I’m wondering about how user-maintainable the Carvery will be? I realize it is meant to be somewhat fool proof and just plug and play, but what happens when something goes wrong? I’ve seen some issues people have had with the X-Carve, but you can order replacement parts or perhaps hack your own solution.
What happens for the Carvey? Would I need to ship the entire beast back to Inventables? Is the Carvey really just a pre-assembled X-Carve in a box and I might be able to strip-it down for maintenance?
Of course, the reason I’m interested in the Carvey is I don’t really want to do the build and maintenance myself…but I also don’t want to have to go through the pain of shipping it back to Inventables if something goes wrong.
Carvey definitely seems to be the machine I want…but I guess I’m having second thoughts and wondering if I should just get the 500mm X-Carve. (Note: I’m an apartment dweller, enclosed/quiet machine is attractive to me).
From what I’ve seen, you might want to go with the x-carve. Both for cost, and because the stock spindles seem to be really, really weak and failure prone. I doubt there’s room or ability in a Carvey to add the palm routers everyone’s using to overcome that weakness.

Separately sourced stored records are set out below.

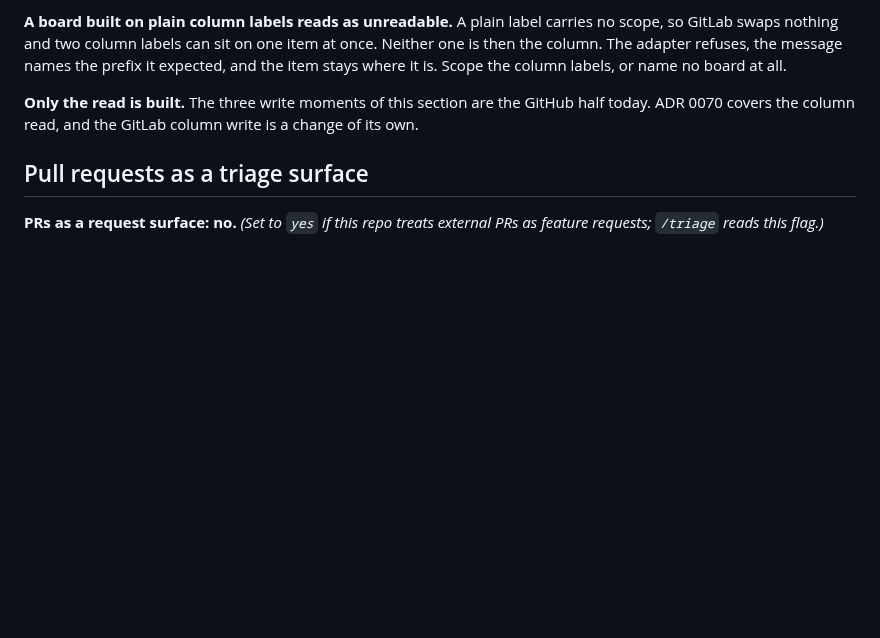
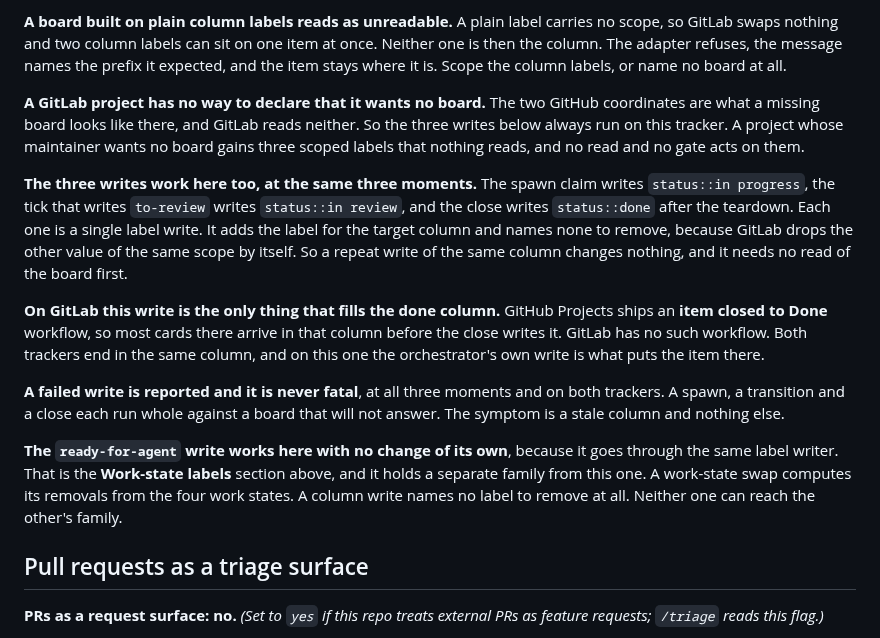
Before and after one commit to wagnersza/orchestrator-skills, a Markdown page: docs/agents/issue-tracker.md, the part around the change. Drawn GitHub-style; blank space fills up the shorter version.

```diff
--- a/docs/agents/issue-tracker.md
+++ b/docs/agents/issue-tracker.md
@@ -316,8 +316,32 @@ scope, so GitLab swaps nothing and two column labels can sit on one item at once
 one is then the column. The adapter refuses, the message names the prefix it expected, and
 the item stays where it is. Scope the column labels, or name no board at all.
 
-**Only the read is built.** The three write moments of this section are the GitHub half
-today. ADR 0070 covers the column read, and the GitLab column write is a change of its own.
+**A GitLab project has no way to declare that it wants no board.** The two GitHub coordinates
+are what a missing board looks like there, and GitLab reads neither. So the three writes below
+always run on this tracker. A project whose maintainer wants no board gains three scoped labels
+that nothing reads, and no read and no gate acts on them.
+
+**The three writes work here too, at the same three moments.** The spawn claim writes
+`status::in progress`, the tick that writes `to-review` writes `status::in review`, and the
+close writes `status::done` after the teardown. Each one is a single label write. It adds the
+label for the target column and names none to remove, because GitLab drops the other value of
+the same scope by itself. So a repeat write of the same column changes nothing, and it needs
+no read of the board first.
+
+**On GitLab this write is the only thing that fills the done column.** GitHub Projects ships
+an **item closed to Done** workflow, so most cards there arrive in that column before the
+close writes it. GitLab has no such workflow. Both trackers end in the same column, and on
+this one the orchestrator's own write is what puts the item there.
+
+**A failed write is reported and it is never fatal**, at all three moments and on both
+trackers. A spawn, a transition and a close each run whole against a board that will not
+answer. The symptom is a stale column and nothing else.
+
+**The `ready-for-agent` write works here with no change of its own**, because it goes through
+the same label writer. That is the **Work-state labels** section above, and it holds a
+separate family from this one. A work-state swap computes its removals from the four work
+states. A column write names no label to remove at all. Neither one can reach the other's
+family.
 
 ## Pull requests as a triage surface
 
```
Also changed, not shown: orchestrator/CONTEXT.md (+16 -4 lines).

I most certainly would. I started out (like a lot of the guys here) with the stock spindle, then upgraded to the DeWalt. It’s a whole WORLD better performance, the spindle is a ton more stable, and it cuts with much less chatter. Also will take much deeper, faster cuts with the increased horsepower and doubled RPM.
I put the 300w 48v quiet cut spindle on mine when the stock 24v crapped the bed.
Nice and quiet, most of what you hear is the bit hitting the wood and you will get that no matter what you decide to run. No problem having a normal conversation right next to the machine while it’s cutting.
Thanks for that. I was going to ask about that quiet spindle.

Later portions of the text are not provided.